# Work task
Copy the data below exactly. Any pictures in it should be omitted.

BEGIN Data to process

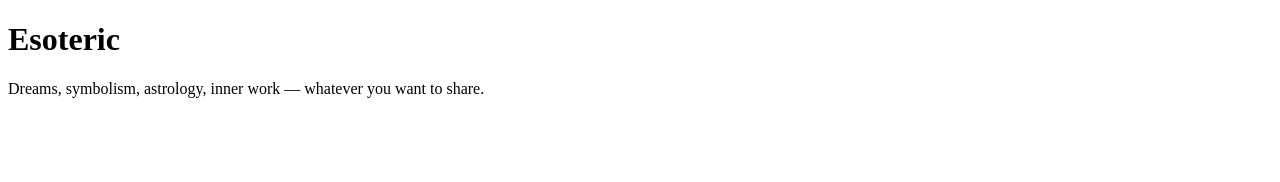
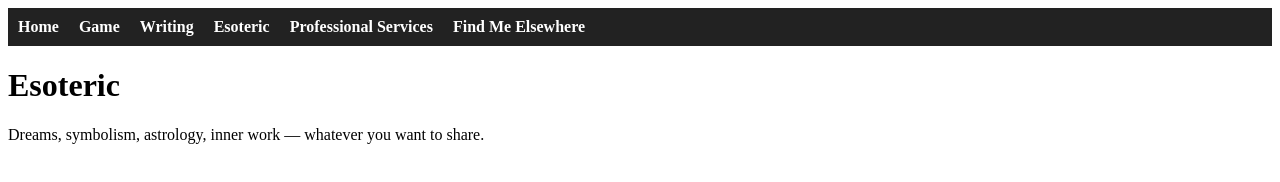
Before and after one commit to Idreamofthought/idreamofthought.github.io, a website: page public/esoteric/index.html in a window 1280 px wide. Drawn offline with Linux system fonts and the light colour scheme.

Commit message:
Add navigation bar and styles to index.html
Added a navigation bar and styling to the index page.

```diff
--- a/public/esoteric/index.html
+++ b/public/esoteric/index.html
@@ -5,6 +5,38 @@
   <title>Esoteric</title>
 </head>
 <body>
+  <nav class="navbar">
+  <ul>
+    <li><a href="/">Home</a></li>
+    <li><a href="/game/">Game</a></li>
+    <li><a href="/writing/">Writing</a></li>
+    <li><a href="/esoteric/">Esoteric</a></li>
+    <li><a href="/services/">Professional Services</a></li>
+    <li><a href="/elsewhere/">Find Me Elsewhere</a></li>
+  </ul>
+</nav>
+
+<style>
+  .navbar {
+    background: #222;
+    padding: 10px;
+  }
+  .navbar ul {
+    list-style: none;
+    margin: 0;
+    padding: 0;
+    display: flex;
+    gap: 20px;
+  }
+  .navbar a {
+    color: white;
+    text-decoration: none;
+    font-weight: bold;
+  }
+  .navbar a:hover {
+    text-decoration: underline;
+  }
+</style>
   <h1>Esoteric</h1>
   <p>Dreams, symbolism, astrology, inner work — whatever you want to share.</p>
 </body>
```
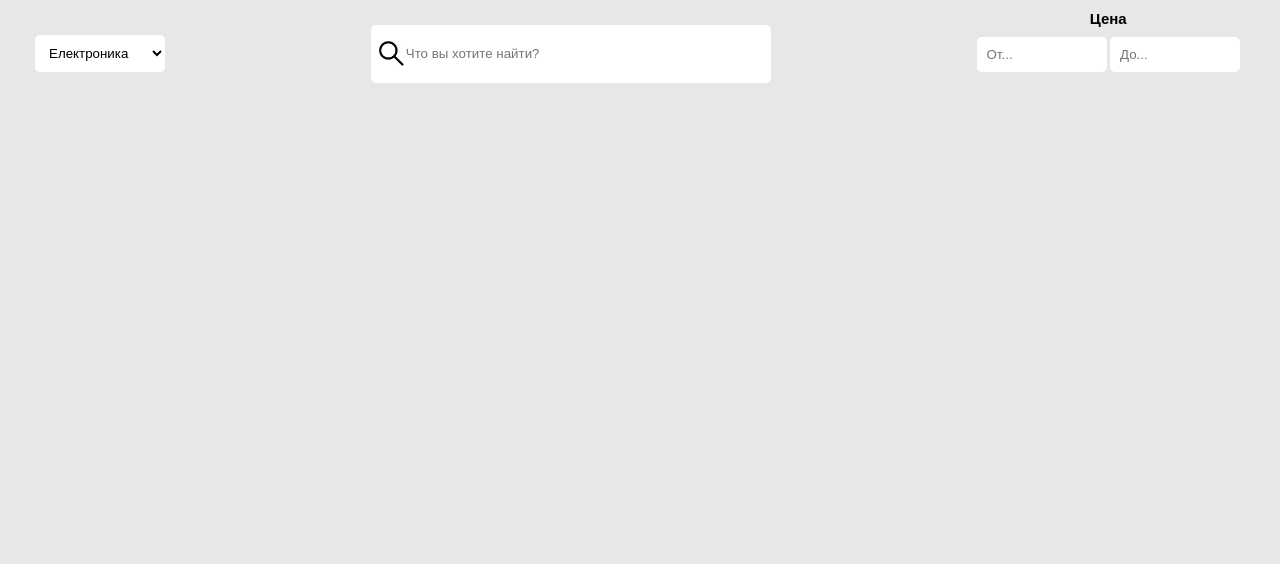
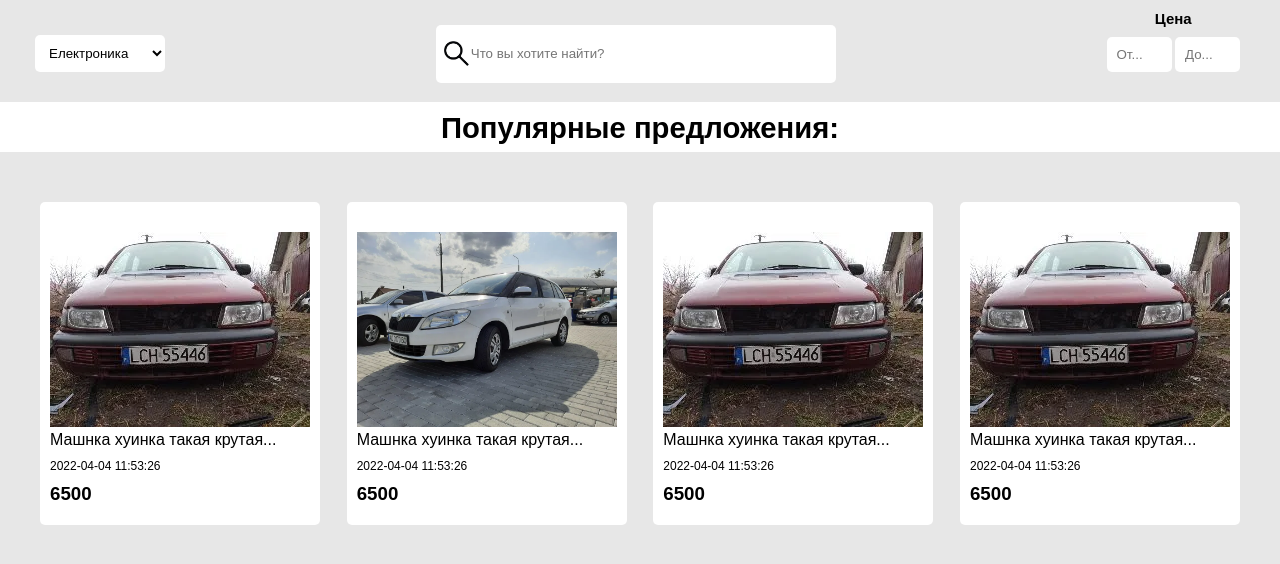
Before and after one commit to fallenreds/eSALE, a Django app: page / in a window 1280 px wide. Shown: the part 68-632 px from the top of the page. Run offline with Django 4.2, Linux system fonts and the light colour scheme; data comes from the database, SQL or seed files in the repository; both versions use the stored data as it was after the commit.

Commit message:
Первая страница только шаблон

```diff
--- a/static/css/home.css
+++ b/static/css/home.css
@@ -101,6 +101,7 @@ p{
 }
 
 .searchbar{
+
     background-image: url("searchlogo.png");
     background-repeat: no-repeat;
     background-position: 8px;
@@ -118,21 +119,52 @@ p{
 .searchprice{
     border:none;
     outline: none;
-    width: 130px;
+    width: 65px;
     padding: 10px;
     background-color: white;
     border-radius: 5px;
 }
 
-.searchimage{
-    margin-top: 30px;
 
-    padding-top:10px;
-    padding-right: 10px;
-    padding-bottomt: 10px;
-    background-color: white;
-}
 
 .helper{
     display: flex;
 }
+
+.popular_thing{
+    color: black;
+    font-family: sans-serif;
+    font-size: 25px;
+    padding-top: 10px;
+    text-align: center;
+    padding-bottom: 25;
+    margin-top: 30px;
+    background: white;
+    height: 50px;
+}
+
+.postview{
+    justify-content: space-between;
+    color: black;
+    font-family: sans-serif;
+    font-size: 16px;
+    display: flex;
+    margin-top: 50px;
+    margin-left: 40px;
+    margin-right: 40px;
+}
+.postdetail{
+    border-radius: 5px;
+    background-color: white;
+    padding: 30px 10px 10px 10px ;
+    display:flex;
+    flex-direction: column;
+
+}
+.imagepost{
+    height: 195px;
+    weight: 250px;
+}
+.litle-text{
+    font-size: 12px;
+}
--- a/templates/main/home.html
+++ b/templates/main/home.html
@@ -41,6 +41,51 @@
                 <input class="searchprice" type="number" placeholder="До..." min="1">
             </div>
         </div>
+        <div class="popular_thing">
+            <h3>Популярные предложения:</h3>
+        </div>
+    </div>
+    <div class="postview">
+        <div class="postdetail">
+             <div>
+                <img class = "imagepost" src="{% static 'img/test.png' %}" alt="">
+            </div>
+            <div>
+                <p><span>Машнка хуинка такая крутая...</span></p>
+                <p class = "litle-text">2022-04-04 11:53:26</p>
+                <p><h3>6500</h3></p>
+            </div>
+        </div>
+        <div class="postdetail">
+             <div>
+                <img class="imagepost" src="{% static 'img/test2.png' %}" alt="">
+            </div>
+            <div>
+                <p><span>Машнка хуинка такая крутая...</span></p>
+                <p class = "litle-text">2022-04-04 11:53:26</p>
+                <p><h3>6500</h3></p>
+            </div>
+        </div>
+        <div class="postdetail">
+             <div>
+                <img class="imagepost" src="{% static 'img/test.png' %}" alt="">
+            </div>
+            <div>
+                <p><span>Машнка хуинка такая крутая...</span></p>
+                <p class = "litle-text">2022-04-04 11:53:26</p>
+                <p><h3>6500</h3></p>
+            </div>
+        </div>
+        <div class="postdetail">
+             <div>
+                <img class="imagepost" src="{% static 'img/test.png' %}" alt="">
+            </div>
+            <div>
+                <p><span>Машнка хуинка такая крутая...</span></p>
+                <p class = "litle-text">2022-04-04 11:53:26</p>
+                <p><h3>6500</h3></p>
+            </div>
+        </div>
     </div>
 </body>
 </html>
```
Also changed, not shown: db.sqlite3, media/main/изображение_2022-04-04_234153.png (added), media/main/изображение_2022-04-04_234429.png (added), static/img/test.png (added), static/img/test2.png (added).
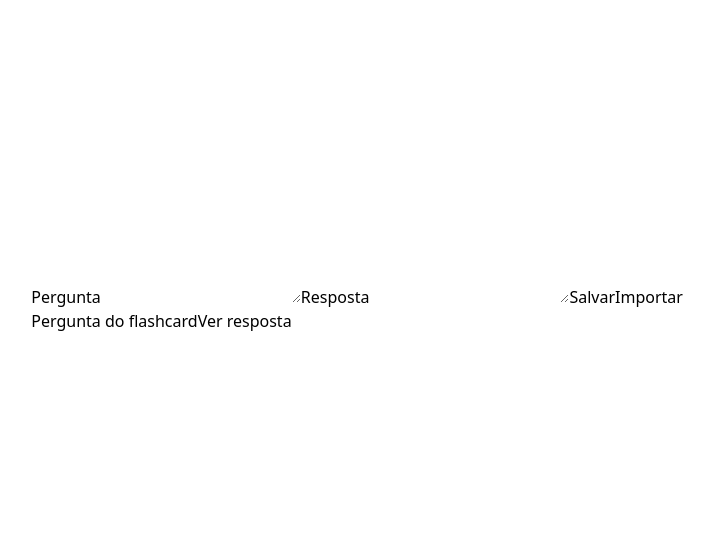
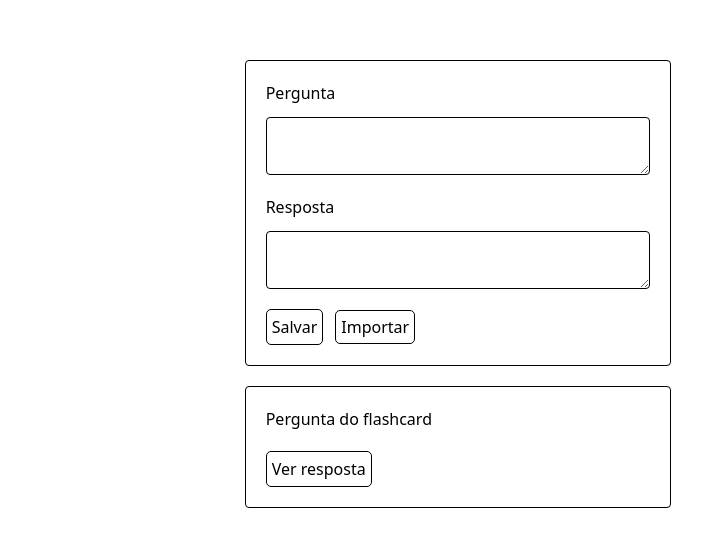
Before and after one commit to raphaelramosds/flashlearn, a React (Vite) app: page / in a window 1280 px wide. Shown: the part 106-652 px from the top of the page, without its empty margins (182-893 px from the left). Built offline with nearby package versions, Linux system fonts and the light colour scheme.

Commit message:
feat: base layout

```diff
--- a/index.html
+++ b/index.html
@@ -7,7 +7,7 @@
     <title>Vite + React + TS</title>
   </head>
   <body class="h-screen flex flex-col justify-center items-center">
-    <div id="root" class="w-2/3"></div>
+    <div id="root" class="w-1/3"></div>
     <script type="module" src="/src/main.tsx"></script>
   </body>
 </html>
--- a/src/App.tsx
+++ b/src/App.tsx
@@ -1,21 +1,37 @@
 import './App.css'
+
+import FileUpload from './components/FileUpload';
+
 import { Button } from './components/Button';
-import FileUpload from './components/FileUpload';
 import { Text } from './components/Text';
 import { TextArea } from './components/TextArea';
 
 function App() {
   return (
     <>
+      <div className='border rounded p-5'>
         <div>
           <TextArea label="Pergunta"/>
+        </div>
+        <div className='my-5'>
           <TextArea label="Resposta"/>
+        </div>
+        <div className='flex items-center'>
+          <div>
             <Button title="Salvar"/>
+          </div>
+          <div className='ml-3'>
             <FileUpload />
           </div>
+        </div>
+      </div>
+      <div className='border rounded my-5 p-5'>
         <div>
           <Text content="Pergunta do flashcard"/>
+        </div>
+        <div className='mt-5'>
           <Button title="Ver resposta"/>
+        </div>
       </div>
     </>
   )
--- a/src/components/Button.tsx
+++ b/src/components/Button.tsx
@@ -1,7 +1,7 @@
 export function Button({ title }: { title: String }) {
     return (
         <>
-            <button className="cursor-pointer">{title}</button>
+            <button type="button" className="btn">{title}</button>
         </>
     );
 }
--- a/src/components/FileUpload.tsx
+++ b/src/components/FileUpload.tsx
@@ -14,6 +14,7 @@ function FileUpload() {
     return (
         <>
             <label
+                className="btn"
                 htmlFor="file-upload"
                 style={{cursor: "pointer"}}
             >Importar</label>
--- a/src/components/TextArea.tsx
+++ b/src/components/TextArea.tsx
@@ -2,7 +2,7 @@ export function TextArea({ label }: { label: String }) {
     return (
         <>
             <label htmlFor="story">{label}</label>
-            <textarea id="story" name="story" />
+            <textarea className="border block w-full rounded mt-3 p-1" id="story" name="story" />
         </>
     );
 }
--- a/src/index.css
+++ b/src/index.css
@@ -3,3 +3,10 @@
 * {
     box-sizing: border-box;
 }
+
+.btn {
+    padding: 5px;
+    border: 1px solid black;
+    cursor: pointer;
+    border-radius: 5px;
+}
```
Lines whose indentation alone changed are shown as unchanged.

END Data to process

# Completed task
Before and after one commit to Idreamofthought/idreamofthought.github.io, a website: page public/esoteric/index.html in a window 1280 px wide. Drawn offline with Linux system fonts and the light colour scheme.

Commit message:
Add navigation bar and styles to index.html
Added a navigation bar and styling to the index page.

```diff
--- a/public/esoteric/index.html
+++ b/public/esoteric/index.html
@@ -5,6 +5,38 @@
   <title>Esoteric</title>
 </head>
 <body>
+  <nav class="navbar">
+  <ul>
+    <li><a href="/">Home</a></li>
+    <li><a href="/game/">Game</a></li>
+    <li><a href="/writing/">Writing</a></li>
+    <li><a href="/esoteric/">Esoteric</a></li>
+    <li><a href="/services/">Professional Services</a></li>
+    <li><a href="/elsewhere/">Find Me Elsewhere</a></li>
+  </ul>
+</nav>
+
+<style>
+  .navbar {
+    background: #222;
+    padding: 10px;
+  }
+  .navbar ul {
+    list-style: none;
+    margin: 0;
+    padding: 0;
+    display: flex;
+    gap: 20px;
+  }
+  .navbar a {
+    color: white;
+    text-decoration: none;
+    font-weight: bold;
+  }
+  .navbar a:hover {
+    text-decoration: underline;
+  }
+</style>
   <h1>Esoteric</h1>
   <p>Dreams, symbolism, astrology, inner work — whatever you want to share.</p>
 </body>
```
Before and after one commit to fallenreds/eSALE, a Django app: page / in a window 1280 px wide. Shown: the part 68-632 px from the top of the page. Run offline with Django 4.2, Linux system fonts and the light colour scheme; data comes from the database, SQL or seed files in the repository; both versions use the stored data as it was after the commit.

Commit message:
Первая страница только шаблон

```diff
--- a/static/css/home.css
+++ b/static/css/home.css
@@ -101,6 +101,7 @@ p{
 }
 
 .searchbar{
+
     background-image: url("searchlogo.png");
     background-repeat: no-repeat;
     background-position: 8px;
@@ -118,21 +119,52 @@ p{
 .searchprice{
     border:none;
     outline: none;
-    width: 130px;
+    width: 65px;
     padding: 10px;
     background-color: white;
     border-radius: 5px;
 }
 
-.searchimage{
-    margin-top: 30px;
 
-    padding-top:10px;
-    padding-right: 10px;
-    padding-bottomt: 10px;
-    background-color: white;
-}
 
 .helper{
     display: flex;
 }
+
+.popular_thing{
+    color: black;
+    font-family: sans-serif;
+    font-size: 25px;
+    padding-top: 10px;
+    text-align: center;
+    padding-bottom: 25;
+    margin-top: 30px;
+    background: white;
+    height: 50px;
+}
+
+.postview{
+    justify-content: space-between;
+    color: black;
+    font-family: sans-serif;
+    font-size: 16px;
+    display: flex;
+    margin-top: 50px;
+    margin-left: 40px;
+    margin-right: 40px;
+}
+.postdetail{
+    border-radius: 5px;
+    background-color: white;
+    padding: 30px 10px 10px 10px ;
+    display:flex;
+    flex-direction: column;
+
+}
+.imagepost{
+    height: 195px;
+    weight: 250px;
+}
+.litle-text{
+    font-size: 12px;
+}
--- a/templates/main/home.html
+++ b/templates/main/home.html
@@ -41,6 +41,51 @@
                 <input class="searchprice" type="number" placeholder="До..." min="1">
             </div>
         </div>
+        <div class="popular_thing">
+            <h3>Популярные предложения:</h3>
+        </div>
+    </div>
+    <div class="postview">
+        <div class="postdetail">
+             <div>
+                <img class = "imagepost" src="{% static 'img/test.png' %}" alt="">
+            </div>
+            <div>
+                <p><span>Машнка хуинка такая крутая...</span></p>
+                <p class = "litle-text">2022-04-04 11:53:26</p>
+                <p><h3>6500</h3></p>
+            </div>
+        </div>
+        <div class="postdetail">
+             <div>
+                <img class="imagepost" src="{% static 'img/test2.png' %}" alt="">
+            </div>
+            <div>
+                <p><span>Машнка хуинка такая крутая...</span></p>
+                <p class = "litle-text">2022-04-04 11:53:26</p>
+                <p><h3>6500</h3></p>
+            </div>
+        </div>
+        <div class="postdetail">
+             <div>
+                <img class="imagepost" src="{% static 'img/test.png' %}" alt="">
+            </div>
+            <div>
+                <p><span>Машнка хуинка такая крутая...</span></p>
+                <p class = "litle-text">2022-04-04 11:53:26</p>
+                <p><h3>6500</h3></p>
+            </div>
+        </div>
+        <div class="postdetail">
+             <div>
+                <img class="imagepost" src="{% static 'img/test.png' %}" alt="">
+            </div>
+            <div>
+                <p><span>Машнка хуинка такая крутая...</span></p>
+                <p class = "litle-text">2022-04-04 11:53:26</p>
+                <p><h3>6500</h3></p>
+            </div>
+        </div>
     </div>
 </body>
 </html>
```
Also changed, not shown: db.sqlite3, media/main/изображение_2022-04-04_234153.png (added), media/main/изображение_2022-04-04_234429.png (added), static/img/test.png (added), static/img/test2.png (added).
Before and after one commit to raphaelramosds/flashlearn, a React (Vite) app: page / in a window 1280 px wide. Shown: the part 106-652 px from the top of the page, without its empty margins (182-893 px from the left). Built offline with nearby package versions, Linux system fonts and the light colour scheme.

Commit message:
feat: base layout

```diff
--- a/index.html
+++ b/index.html
@@ -7,7 +7,7 @@
     <title>Vite + React + TS</title>
   </head>
   <body class="h-screen flex flex-col justify-center items-center">
-    <div id="root" class="w-2/3"></div>
+    <div id="root" class="w-1/3"></div>
     <script type="module" src="/src/main.tsx"></script>
   </body>
 </html>
--- a/src/App.tsx
+++ b/src/App.tsx
@@ -1,21 +1,37 @@
 import './App.css'
+
+import FileUpload from './components/FileUpload';
+
 import { Button } from './components/Button';
-import FileUpload from './components/FileUpload';
 import { Text } from './components/Text';
 import { TextArea } from './components/TextArea';
 
 function App() {
   return (
     <>
+      <div className='border rounded p-5'>
         <div>
           <TextArea label="Pergunta"/>
+        </div>
+        <div className='my-5'>
           <TextArea label="Resposta"/>
+        </div>
+        <div className='flex items-center'>
+          <div>
             <Button title="Salvar"/>
+          </div>
+          <div className='ml-3'>
             <FileUpload />
           </div>
+        </div>
+      </div>
+      <div className='border rounded my-5 p-5'>
         <div>
           <Text content="Pergunta do flashcard"/>
+        </div>
+        <div className='mt-5'>
           <Button title="Ver resposta"/>
+        </div>
       </div>
     </>
   )
--- a/src/components/Button.tsx
+++ b/src/components/Button.tsx
@@ -1,7 +1,7 @@
 export function Button({ title }: { title: String }) {
     return (
         <>
-            <button className="cursor-pointer">{title}</button>
+            <button type="button" className="btn">{title}</button>
         </>
     );
 }
--- a/src/components/FileUpload.tsx
+++ b/src/components/FileUpload.tsx
@@ -14,6 +14,7 @@ function FileUpload() {
     return (
         <>
             <label
+                className="btn"
                 htmlFor="file-upload"
                 style={{cursor: "pointer"}}
             >Importar</label>
--- a/src/components/TextArea.tsx
+++ b/src/components/TextArea.tsx
@@ -2,7 +2,7 @@ export function TextArea({ label }: { label: String }) {
     return (
         <>
             <label htmlFor="story">{label}</label>
-            <textarea id="story" name="story" />
+            <textarea className="border block w-full rounded mt-3 p-1" id="story" name="story" />
         </>
     );
 }
--- a/src/index.css
+++ b/src/index.css
@@ -3,3 +3,10 @@
 * {
     box-sizing: border-box;
 }
+
+.btn {
+    padding: 5px;
+    border: 1px solid black;
+    cursor: pointer;
+    border-radius: 5px;
+}
```
Lines whose indentation alone changed are shown as unchanged.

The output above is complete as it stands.